▶ **WORK REQUEST**
Each line of the material holding the word "shown" must be identified and copied.

——————————

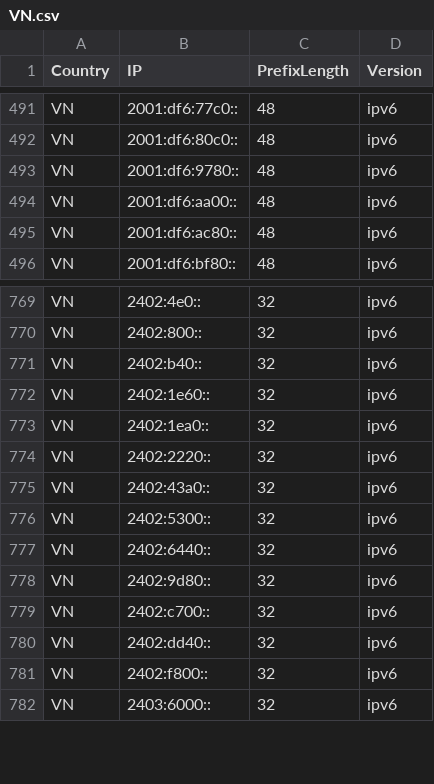
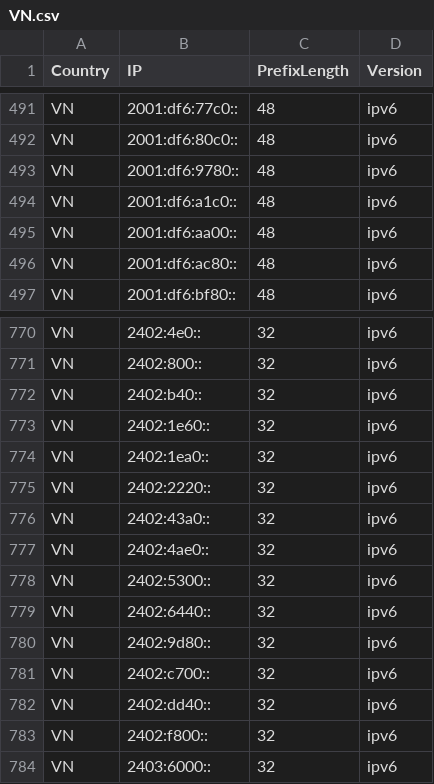
Before and after one commit to HotCakeX/Official-IANA-IP-blocks, a CSV file: CSV/IPV6/VN.csv, drawn as a sheet; only a part is shown, gaps mark what is left out; the diff names each change by its address in the sheet, - before the commit and + after, or states it on an @@ line.

Commit message:
updating sources and list

```diff
--- a/CSV/IPV6/VN.csv
+++ b/CSV/IPV6/VN.csv
+row 494: VN | 2001:df6:a1c0:: | 48 | ipv6
+row 777: VN | 2402:4ae0:: | 32 | ipv6
```
Also changed, not shown: CSV/IPV4/ID.csv, CSV/IPV6/ID.csv, 21 other files.
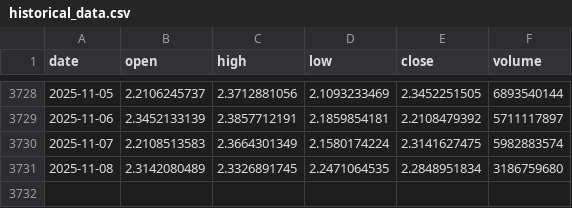
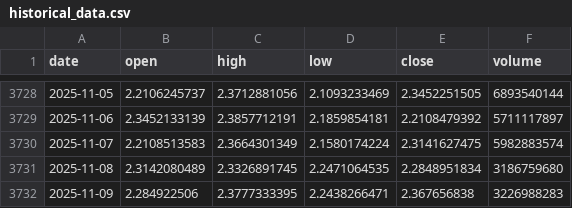
Before and after one commit to LukeGSW/AnalisiCiclica-XRP-USD, a CSV file: data/XRP-USD/historical_data.csv, drawn as a sheet; only a part is shown, gaps mark what is left out.

```diff
--- a/data/XRP-USD/historical_data.csv
+++ b/data/XRP-USD/historical_data.csv
@@ -3731 +3731,2 @@ date,open,high,low,close,volume
 2025-11-08,2.3142080489,2.3326891745,2.2471064535,2.2848951834,3186759680
+2025-11-09,2.284922506,2.3777333395,2.2438266471,2.367656838,3226988283
```
Also changed, not shown: data/XRP-USD/signals.csv, 3 other files.
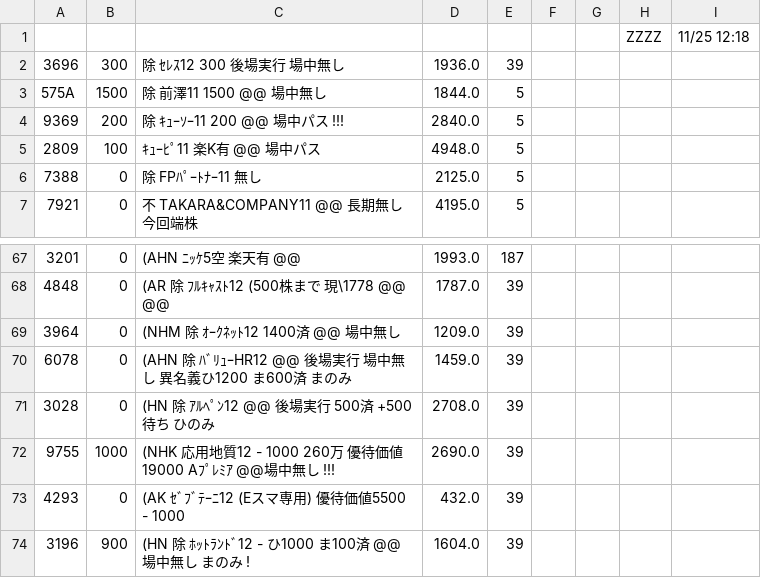
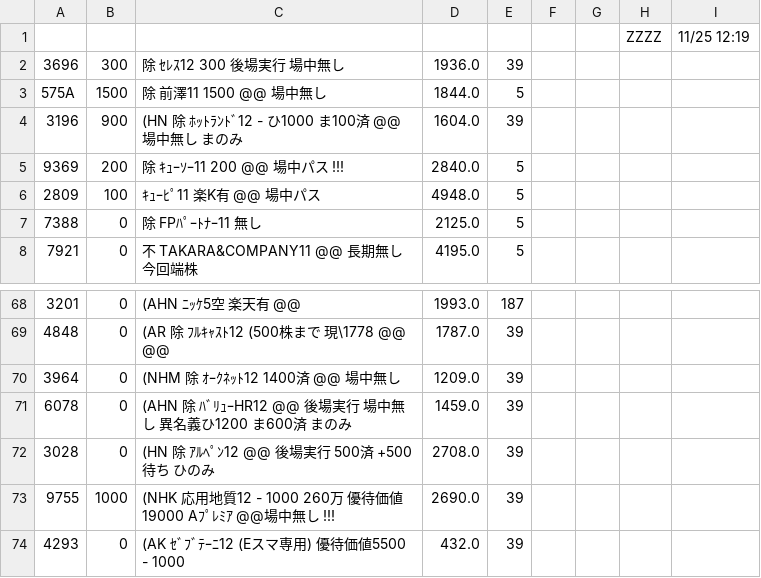
Before and after one commit to kitamotoie/easghgkdsrgvfdgdrftavshstvgsdfsdrweraesfsdvcvewsgsdgsvbrtsgr, a CSV file: ベース.csv, drawn as a sheet; only a part is shown, gaps mark what is left out.

Commit message:
update history csv via auto-watcher

```diff
--- a/ベース.csv
+++ b/ベース.csv
@@ -1,4 +1,5 @@
-,,,,,,,ZZZZ,11/25 12:18,
+,,,,,,,ZZZZ,11/25 12:19,
 3696,300,除 ｾﾚｽ12  300　　 後場実行　場中無し,1936.0,39
 575A,1500,除 前澤11  1500  @@　　場中無し　,1844.0,5
+3196,900,(HN 除 ﾎｯﾄﾗﾝﾄﾞ12 -  ひ1000 ま100済 @@ 場中無し  まのみ ,1604.0,39
 9369,200,除 ｷｭｰｿｰ11 200  @@ 場中パス　!!!,2840.0,5
@@ -73,2 +74 @@
 4293,0,(AK ｾﾞﾌﾞﾃｰﾆ12 (Eスマ専用) 優待価値5500 - 1000  ,432.0,39
-3196,900,(HN 除 ﾎｯﾄﾗﾝﾄﾞ12 -  ひ1000 ま100済 @@ 場中無し  まのみ !,1604.0,39
```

——————————

▶ **SOLVED EXERCISE**
Before and after one commit to HotCakeX/Official-IANA-IP-blocks, a CSV file: CSV/IPV6/VN.csv, drawn as a sheet; only a part is shown, gaps mark what is left out; the diff names each change by its address in the sheet, - before the commit and + after, or states it on an @@ line.
Also changed, not shown: CSV/IPV4/ID.csv, CSV/IPV6/ID.csv, 21 other files.
Before and after one commit to LukeGSW/AnalisiCiclica-XRP-USD, a CSV file: data/XRP-USD/historical_data.csv, drawn as a sheet; only a part is shown, gaps mark what is left out.
Also changed, not shown: data/XRP-USD/signals.csv, 3 other files.
Before and after one commit to kitamotoie/easghgkdsrgvfdgdrftavshstvgsdfsdrweraesfsdvcvewsgsdgsvbrtsgr, a CSV file: ベース.csv, drawn as a sheet; only a part is shown, gaps mark what is left out.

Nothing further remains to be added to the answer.